● **EXERCISE OBJECTIVE**:
What lines in the entries hold the string "network"? List them.

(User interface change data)

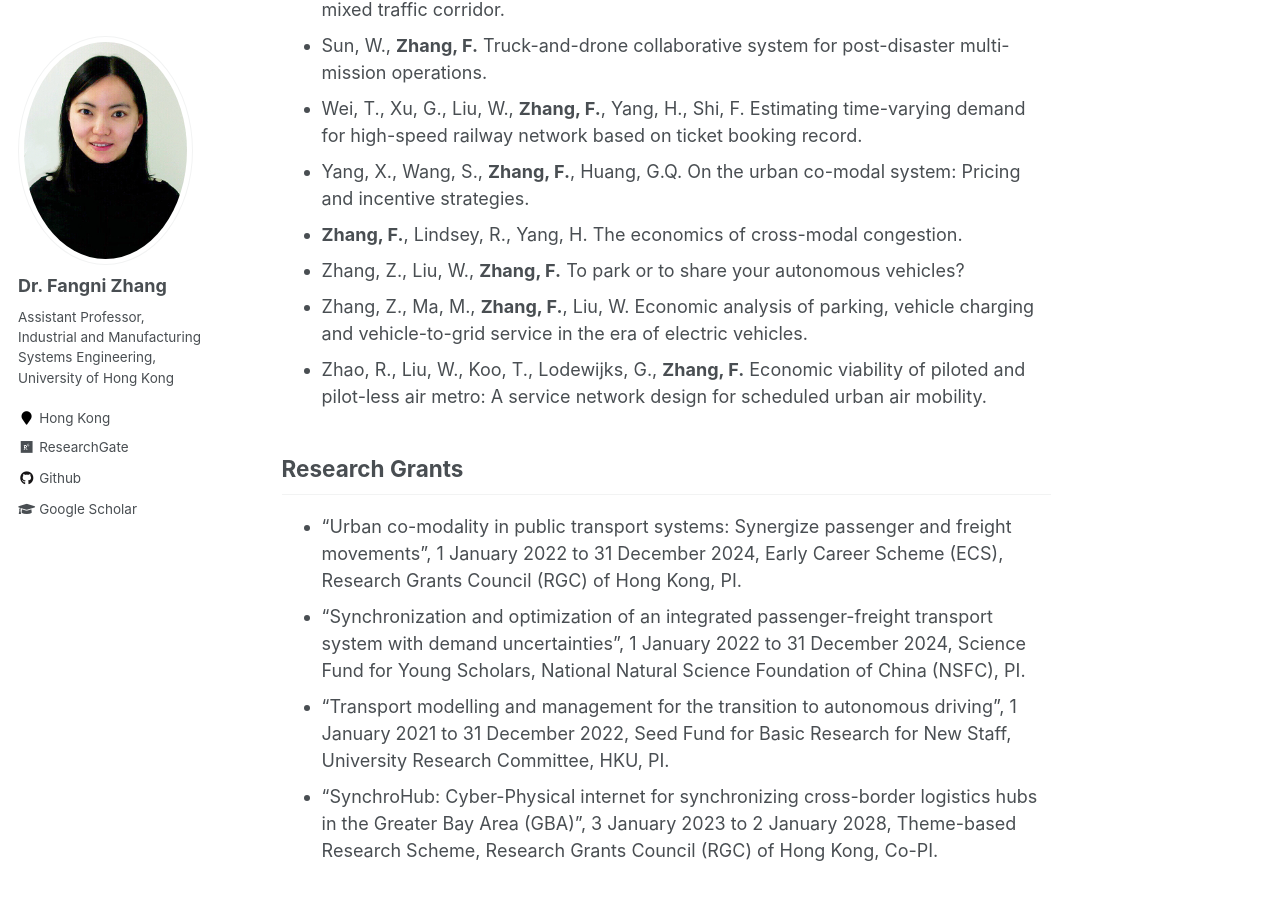
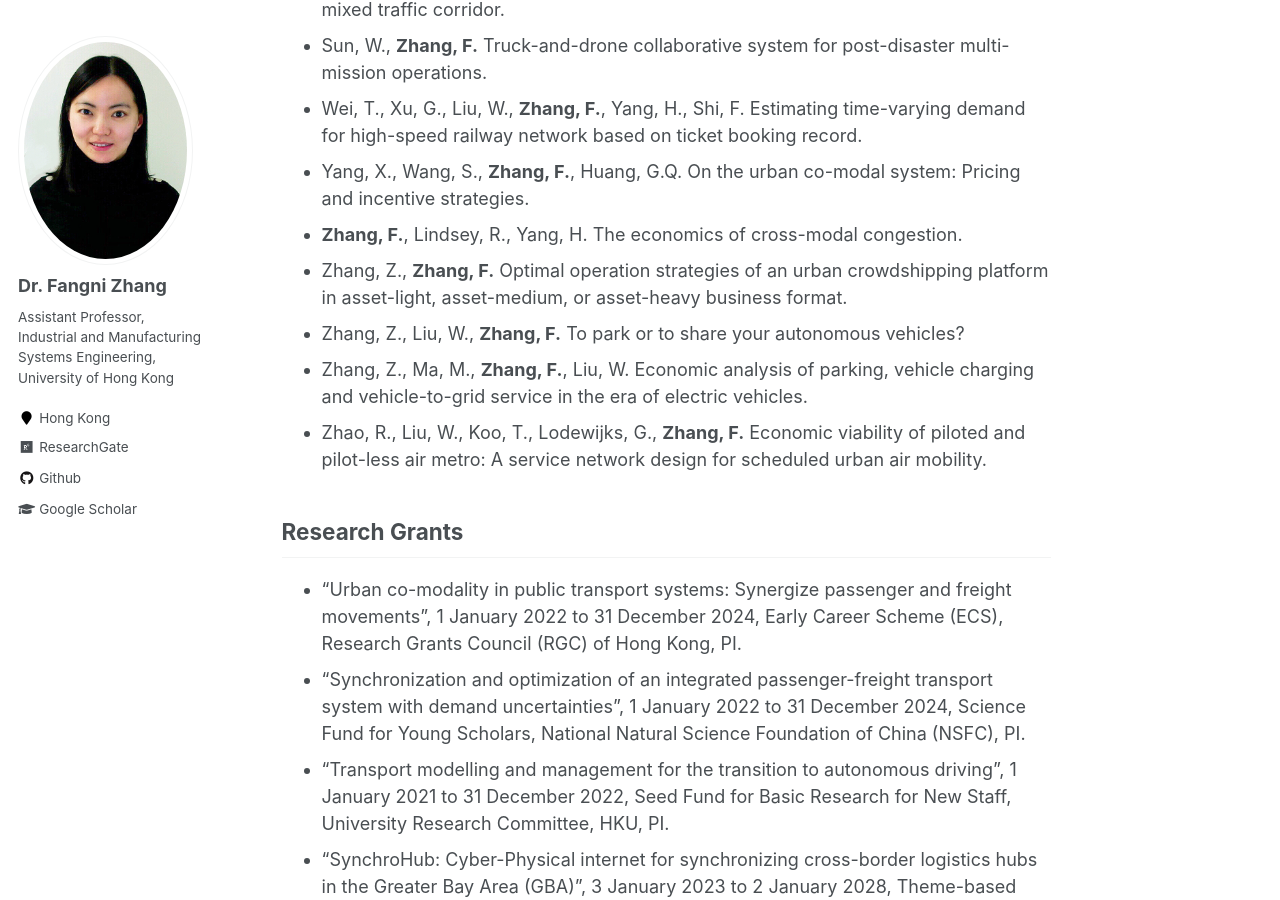
Before and after one commit to fangnizhang/fangnizhang.github.io, a Jekyll site: the page built from _pages/research.md, in a window 1280 px wide and 900 px high, scrolled down 545 px. Built offline with Jekyll 4.4.1, drawn with Linux system fonts in a browser that asks for light colours.

Commit message:
Update research.md

```diff
--- a/_pages/research.md
+++ b/_pages/research.md
@@ -15,6 +15,7 @@ Selected working papers
 * Wei, T., Xu, G., Liu, W., **Zhang, F.**, Yang, H., Shi, F. Estimating time-varying demand for high-speed railway network based on ticket booking record.
 * Yang, X., Wang, S., **Zhang, F.**, Huang, G.Q. On the urban co-modal system: Pricing and incentive strategies.
 * **Zhang, F.**, Lindsey, R., Yang, H. The economics of cross-modal congestion.
+* Zhang, Z., **Zhang, F.** Optimal operation strategies of an urban crowdshipping platform in asset-light, asset-medium, or asset-heavy business format.
 * Zhang, Z., Liu, W., **Zhang, F.** To park or to share your autonomous vehicles?
 * Zhang, Z., Ma, M., **Zhang, F.**, Liu, W. Economic analysis of parking, vehicle charging and vehicle-to-grid service in the era of electric vehicles.
 * Zhao, R., Liu, W., Koo, T., Lodewijks, G., **Zhang, F.** Economic viability of piloted and pilot-less air metro: A service network design for scheduled urban air mobility.
```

● **TASK RESULT**:
 * Wei, T., Xu, G., Liu, W., **Zhang, F.**, Yang, H., Shi, F. Estimating time-varying demand for high-speed railway network based on ticket booking record.
 * Zhao, R., Liu, W., Koo, T., Lodewijks, G., **Zhang, F.** Economic viability of piloted and pilot-less air metro: A service network design for scheduled urban air mobility.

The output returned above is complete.